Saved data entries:
══════════════════════════════

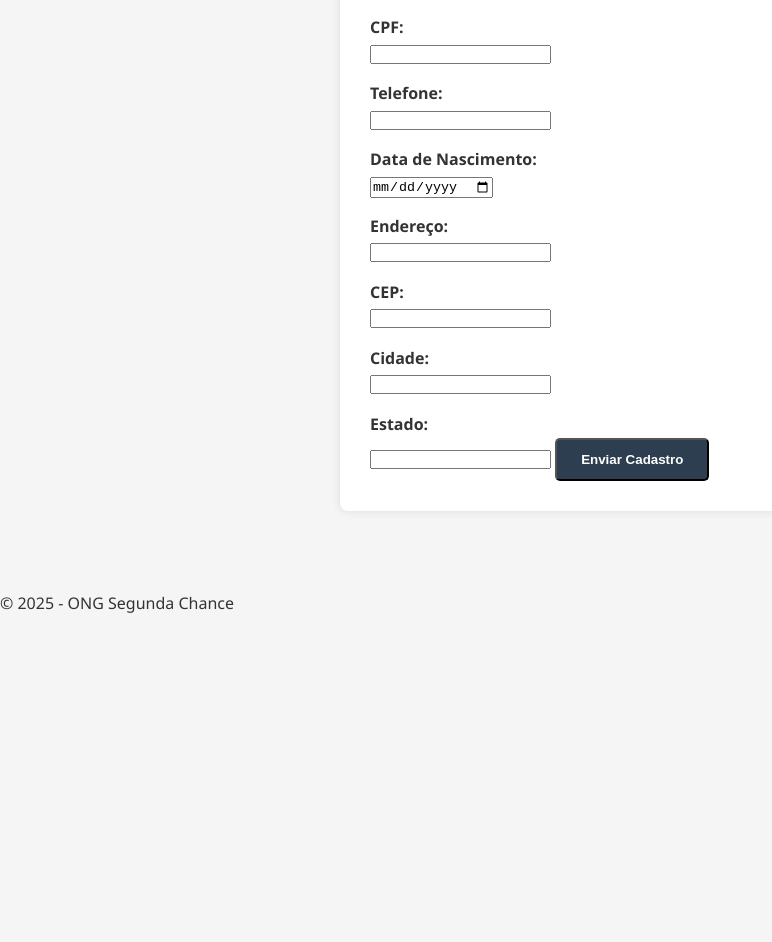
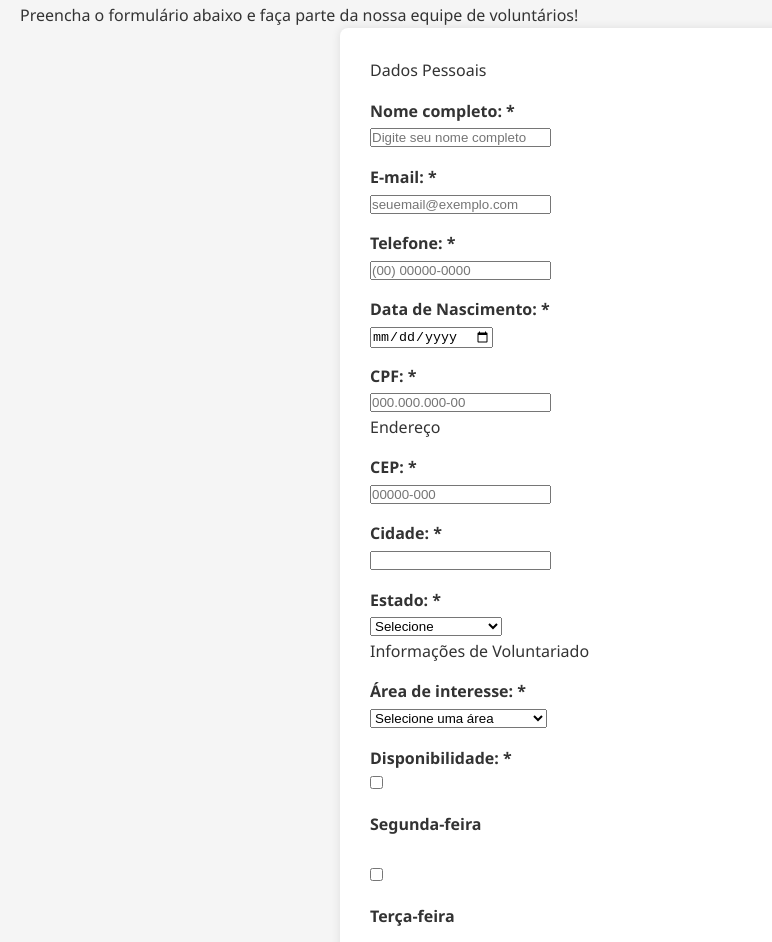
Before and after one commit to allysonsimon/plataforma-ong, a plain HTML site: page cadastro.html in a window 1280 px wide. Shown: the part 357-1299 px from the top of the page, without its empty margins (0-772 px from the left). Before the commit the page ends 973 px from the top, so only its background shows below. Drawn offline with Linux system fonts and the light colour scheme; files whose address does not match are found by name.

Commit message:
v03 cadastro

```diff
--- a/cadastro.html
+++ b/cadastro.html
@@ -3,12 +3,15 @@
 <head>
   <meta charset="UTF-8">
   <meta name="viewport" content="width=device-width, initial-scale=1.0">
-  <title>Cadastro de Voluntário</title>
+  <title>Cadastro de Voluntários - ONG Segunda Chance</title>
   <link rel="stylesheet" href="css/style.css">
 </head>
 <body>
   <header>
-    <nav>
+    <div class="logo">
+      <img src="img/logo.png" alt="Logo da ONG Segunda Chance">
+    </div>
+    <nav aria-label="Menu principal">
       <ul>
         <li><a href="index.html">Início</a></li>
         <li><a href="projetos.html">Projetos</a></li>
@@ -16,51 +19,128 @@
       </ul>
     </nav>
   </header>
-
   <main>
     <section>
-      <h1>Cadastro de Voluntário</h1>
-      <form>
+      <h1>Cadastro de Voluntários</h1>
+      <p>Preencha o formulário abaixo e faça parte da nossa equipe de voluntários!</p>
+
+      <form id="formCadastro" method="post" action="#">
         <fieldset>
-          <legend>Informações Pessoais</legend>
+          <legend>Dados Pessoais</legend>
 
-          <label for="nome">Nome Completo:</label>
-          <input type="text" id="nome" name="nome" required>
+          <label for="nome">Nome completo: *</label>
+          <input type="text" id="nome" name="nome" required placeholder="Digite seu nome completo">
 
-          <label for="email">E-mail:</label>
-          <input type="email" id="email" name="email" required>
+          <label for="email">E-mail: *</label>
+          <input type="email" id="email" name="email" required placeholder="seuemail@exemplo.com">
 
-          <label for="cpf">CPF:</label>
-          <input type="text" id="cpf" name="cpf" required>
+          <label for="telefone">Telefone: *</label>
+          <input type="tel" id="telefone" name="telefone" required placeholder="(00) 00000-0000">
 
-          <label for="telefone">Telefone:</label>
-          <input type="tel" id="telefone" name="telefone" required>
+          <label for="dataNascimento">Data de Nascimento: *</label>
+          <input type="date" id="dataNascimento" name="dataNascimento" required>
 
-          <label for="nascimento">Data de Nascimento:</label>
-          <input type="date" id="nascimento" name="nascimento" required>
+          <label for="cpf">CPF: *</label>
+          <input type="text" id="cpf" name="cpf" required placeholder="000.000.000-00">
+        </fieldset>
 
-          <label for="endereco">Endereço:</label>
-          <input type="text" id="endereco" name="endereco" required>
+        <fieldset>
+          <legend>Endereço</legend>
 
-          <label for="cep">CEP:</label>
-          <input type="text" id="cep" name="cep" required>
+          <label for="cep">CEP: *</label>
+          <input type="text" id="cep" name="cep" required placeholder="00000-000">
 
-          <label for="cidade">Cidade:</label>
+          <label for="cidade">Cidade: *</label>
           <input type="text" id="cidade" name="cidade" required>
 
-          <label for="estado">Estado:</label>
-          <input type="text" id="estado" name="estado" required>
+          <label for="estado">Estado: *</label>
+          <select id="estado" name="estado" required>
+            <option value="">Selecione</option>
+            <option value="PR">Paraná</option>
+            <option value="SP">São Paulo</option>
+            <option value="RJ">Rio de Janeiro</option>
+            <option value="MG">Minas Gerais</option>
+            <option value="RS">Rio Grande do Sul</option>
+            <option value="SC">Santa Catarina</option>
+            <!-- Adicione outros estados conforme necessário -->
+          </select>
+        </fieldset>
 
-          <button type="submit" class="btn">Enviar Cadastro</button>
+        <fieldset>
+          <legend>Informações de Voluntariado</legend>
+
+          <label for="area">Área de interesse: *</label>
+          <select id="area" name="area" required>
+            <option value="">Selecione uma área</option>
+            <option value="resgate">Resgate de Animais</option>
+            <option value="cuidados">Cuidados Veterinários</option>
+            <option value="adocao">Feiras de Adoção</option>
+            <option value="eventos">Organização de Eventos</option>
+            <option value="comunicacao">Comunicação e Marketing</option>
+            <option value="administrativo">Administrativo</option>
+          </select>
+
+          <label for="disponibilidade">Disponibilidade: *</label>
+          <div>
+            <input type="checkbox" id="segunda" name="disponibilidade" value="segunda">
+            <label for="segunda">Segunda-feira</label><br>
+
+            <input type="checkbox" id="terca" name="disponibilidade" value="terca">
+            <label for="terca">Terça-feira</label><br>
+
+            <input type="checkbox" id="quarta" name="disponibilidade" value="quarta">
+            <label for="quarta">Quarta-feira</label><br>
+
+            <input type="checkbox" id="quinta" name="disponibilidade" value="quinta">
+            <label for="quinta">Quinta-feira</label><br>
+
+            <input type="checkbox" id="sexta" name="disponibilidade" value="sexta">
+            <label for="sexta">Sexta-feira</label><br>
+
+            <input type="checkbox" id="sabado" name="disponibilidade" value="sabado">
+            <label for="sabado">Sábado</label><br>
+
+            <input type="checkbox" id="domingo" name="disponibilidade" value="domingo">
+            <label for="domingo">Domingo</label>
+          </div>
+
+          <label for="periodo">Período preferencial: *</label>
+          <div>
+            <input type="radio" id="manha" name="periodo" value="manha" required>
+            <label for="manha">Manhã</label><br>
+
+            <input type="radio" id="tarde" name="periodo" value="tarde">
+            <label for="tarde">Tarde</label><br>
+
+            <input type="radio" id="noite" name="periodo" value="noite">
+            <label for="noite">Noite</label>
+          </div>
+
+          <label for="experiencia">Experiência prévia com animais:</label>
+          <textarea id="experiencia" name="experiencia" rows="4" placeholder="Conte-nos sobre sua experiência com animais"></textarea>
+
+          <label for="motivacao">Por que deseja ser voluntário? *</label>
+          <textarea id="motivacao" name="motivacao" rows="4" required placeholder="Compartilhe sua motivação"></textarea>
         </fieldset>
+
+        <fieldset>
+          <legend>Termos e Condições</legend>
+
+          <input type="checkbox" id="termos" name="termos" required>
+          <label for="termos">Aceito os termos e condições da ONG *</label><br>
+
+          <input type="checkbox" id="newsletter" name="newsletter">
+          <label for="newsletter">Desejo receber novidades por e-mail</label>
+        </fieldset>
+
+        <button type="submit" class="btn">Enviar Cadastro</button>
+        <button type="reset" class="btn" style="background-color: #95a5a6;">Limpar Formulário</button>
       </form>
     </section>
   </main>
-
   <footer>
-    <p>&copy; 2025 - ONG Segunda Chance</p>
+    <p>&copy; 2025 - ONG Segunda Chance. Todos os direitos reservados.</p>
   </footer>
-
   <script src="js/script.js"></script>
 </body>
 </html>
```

══════════════════════════════

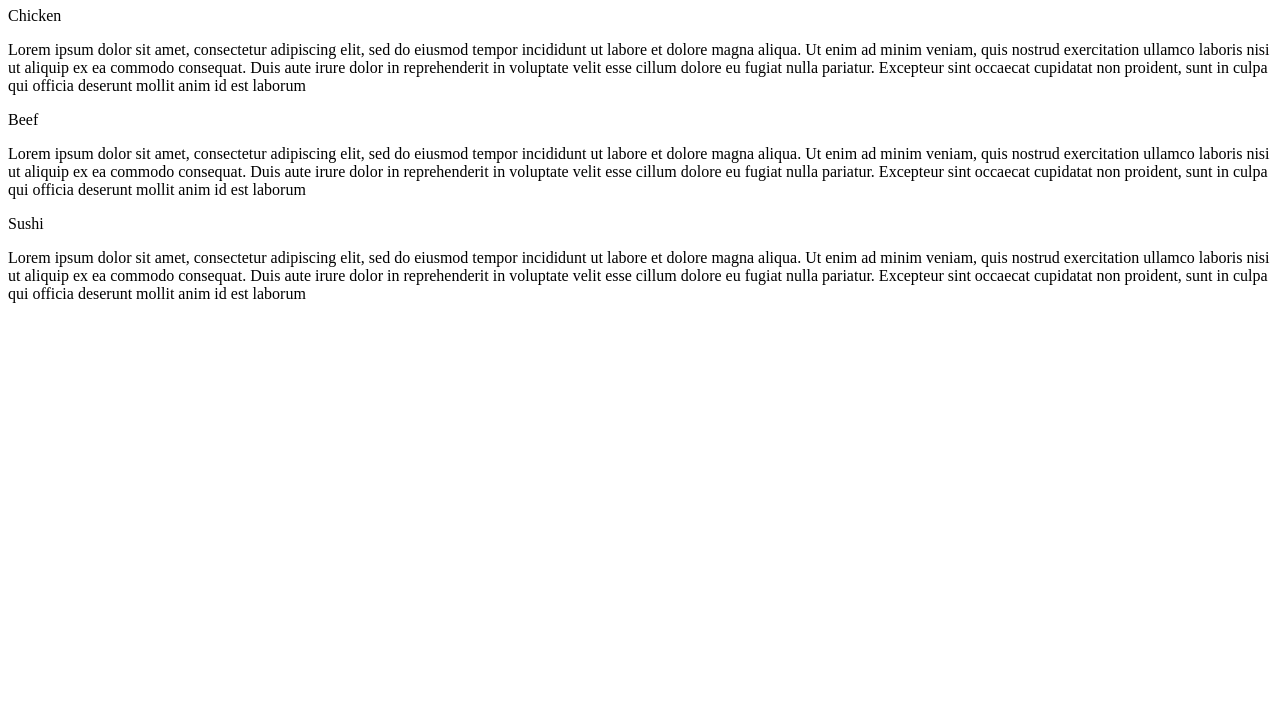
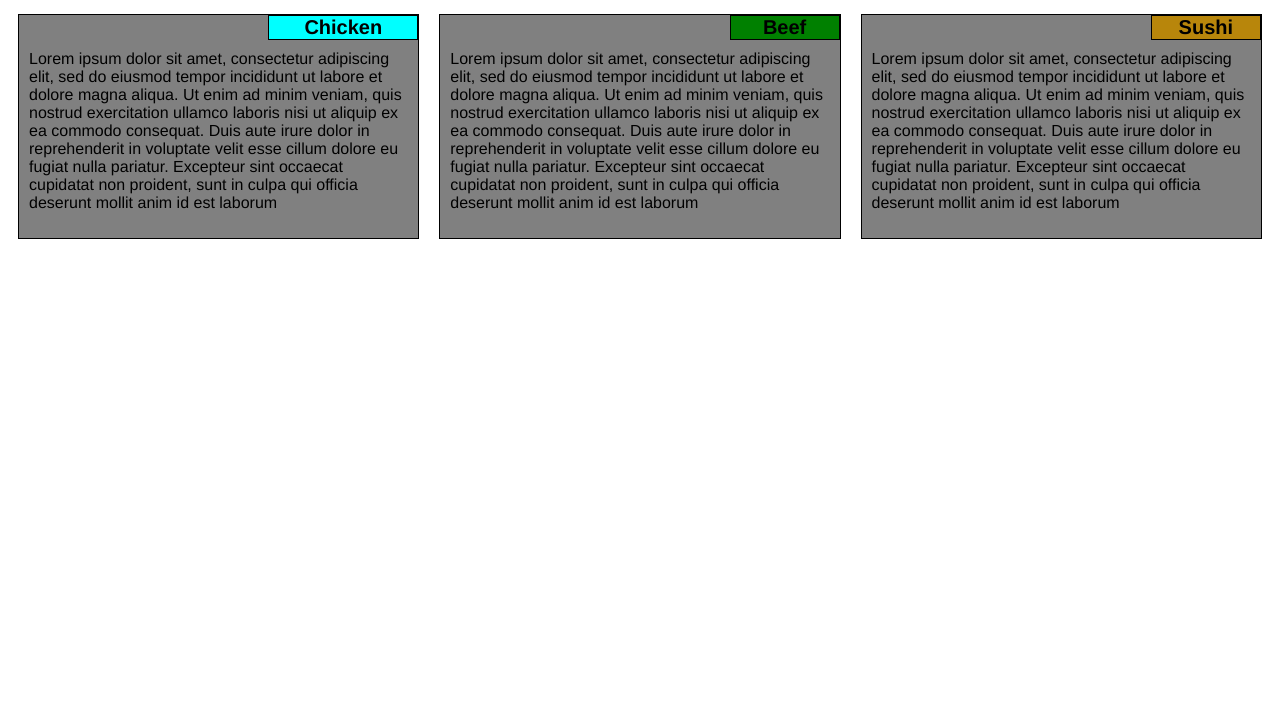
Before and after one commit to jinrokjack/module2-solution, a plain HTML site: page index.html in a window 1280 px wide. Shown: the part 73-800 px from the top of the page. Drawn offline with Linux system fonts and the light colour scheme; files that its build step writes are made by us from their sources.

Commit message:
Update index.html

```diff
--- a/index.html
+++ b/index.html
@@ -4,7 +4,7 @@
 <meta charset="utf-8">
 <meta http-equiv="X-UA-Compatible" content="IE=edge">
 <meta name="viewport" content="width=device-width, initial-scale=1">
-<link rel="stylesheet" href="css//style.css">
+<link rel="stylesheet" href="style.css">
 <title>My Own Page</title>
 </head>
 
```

══════════════════════════════

**TASK STATEMENT:** How many of the lines above contain the string "html"? Give the count alone.

**WRITTEN SOLUTION:** 10